The John Society A Plot to Sell Books?
Robert Welch never prepared for the role of political leader, is remarkably ignorant of the nature of the communist conspiracy . . . ever since he founded the Society, he has done more to injure the cause of responsible conservatism than to act effectively against communism.
Russell Kirk, conservative commentator America, February 17, 1962
"The United States is a huge insane asylum, and the worst patients are running the place." 1 Thus spoke Robert H. W. Welch, Jr., retired candy-maker, former vice president of the National Association of Manufacturers, founder and, from 1958 until his death in 1985, "grand wazir" of the John Birch Society. Considering the increased turmoil and polarization in the country since Welch made that statement in 1965, it is not unreasonable to assume that some people have come to view the United States and the world as somewhat "insane," but only a small percentage has been likely to agree with Welch's viewpoint that the "worst patients are running the place." On the other hand, a fairly large segment of adult Americans have long considered the John Birch Society as part of the political "lunatic fringe." 2
Robert Welch was born in 1899 in North Carolina. He attended both Harvard and the University of North Carolina and spent two years at the U.S. Naval Academy. Later he entered the business world and became successful as a candy tycoon. Active in the National Association of Manufacturers, Welch served as a director and vice president of that organization. After World War II, he began devoting more and more of his time to a study of the "Communist conspiracy," and made trips to various countries. He also made one attempt at politics, running unsuccessfully for lieutenant governor of Mississippi. 3

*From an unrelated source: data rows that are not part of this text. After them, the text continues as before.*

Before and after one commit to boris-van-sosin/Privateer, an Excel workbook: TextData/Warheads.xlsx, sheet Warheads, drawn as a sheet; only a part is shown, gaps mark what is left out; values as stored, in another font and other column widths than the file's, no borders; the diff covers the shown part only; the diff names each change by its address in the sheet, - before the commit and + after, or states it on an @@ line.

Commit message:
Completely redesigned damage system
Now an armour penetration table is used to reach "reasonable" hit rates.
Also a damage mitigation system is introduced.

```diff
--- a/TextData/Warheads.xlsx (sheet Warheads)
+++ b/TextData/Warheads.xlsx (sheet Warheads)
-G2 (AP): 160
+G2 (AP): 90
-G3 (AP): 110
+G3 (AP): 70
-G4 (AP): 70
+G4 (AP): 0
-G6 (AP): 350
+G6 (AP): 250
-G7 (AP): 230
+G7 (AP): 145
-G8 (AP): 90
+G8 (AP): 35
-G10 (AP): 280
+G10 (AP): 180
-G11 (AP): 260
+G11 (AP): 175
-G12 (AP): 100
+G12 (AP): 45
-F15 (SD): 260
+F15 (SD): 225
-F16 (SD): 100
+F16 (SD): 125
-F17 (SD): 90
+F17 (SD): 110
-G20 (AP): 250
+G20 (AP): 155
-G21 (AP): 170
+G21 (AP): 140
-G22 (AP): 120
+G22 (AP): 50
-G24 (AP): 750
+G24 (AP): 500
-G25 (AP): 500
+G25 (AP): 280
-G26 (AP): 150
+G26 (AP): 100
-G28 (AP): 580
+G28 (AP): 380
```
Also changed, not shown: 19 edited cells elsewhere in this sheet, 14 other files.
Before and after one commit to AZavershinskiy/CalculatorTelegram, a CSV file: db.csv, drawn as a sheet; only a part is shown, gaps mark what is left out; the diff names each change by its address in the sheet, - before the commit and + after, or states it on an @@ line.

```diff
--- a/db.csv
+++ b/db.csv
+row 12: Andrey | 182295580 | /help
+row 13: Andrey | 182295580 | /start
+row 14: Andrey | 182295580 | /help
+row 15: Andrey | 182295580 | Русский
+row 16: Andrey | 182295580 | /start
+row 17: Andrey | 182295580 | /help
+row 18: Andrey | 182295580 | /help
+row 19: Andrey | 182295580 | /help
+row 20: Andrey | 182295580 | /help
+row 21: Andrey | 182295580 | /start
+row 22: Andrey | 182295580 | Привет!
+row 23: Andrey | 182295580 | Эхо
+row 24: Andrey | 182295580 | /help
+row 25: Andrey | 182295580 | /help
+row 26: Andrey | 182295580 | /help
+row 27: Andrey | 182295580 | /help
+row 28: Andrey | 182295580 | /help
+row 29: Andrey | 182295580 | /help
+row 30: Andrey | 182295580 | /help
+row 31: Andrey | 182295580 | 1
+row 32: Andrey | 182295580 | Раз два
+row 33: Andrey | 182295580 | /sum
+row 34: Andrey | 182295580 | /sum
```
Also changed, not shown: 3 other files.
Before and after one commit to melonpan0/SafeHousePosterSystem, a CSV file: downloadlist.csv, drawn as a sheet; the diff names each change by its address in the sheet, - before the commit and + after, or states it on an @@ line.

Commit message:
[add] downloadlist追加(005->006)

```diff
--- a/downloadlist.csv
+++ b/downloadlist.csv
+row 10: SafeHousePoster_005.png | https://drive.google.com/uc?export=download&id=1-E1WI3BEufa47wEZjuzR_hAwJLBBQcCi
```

Early in 1957 Welch withdrew from the business world to contemplate the conspiracy full time. He became convinced that only dynamic personal leadership could deter the Red menace, and that he was the man to provide that leadership. Thus, in December 1958, he summoned eleven friends from various parts of the nation to meet with him in Indianapolis. These men came to sit for two days, listening to Welch's appraisal of the success of the international Communist conspiracy. In his opening remarks Welch declared that before the next day was over he hoped "to have all of you feeling that you are taking part, here and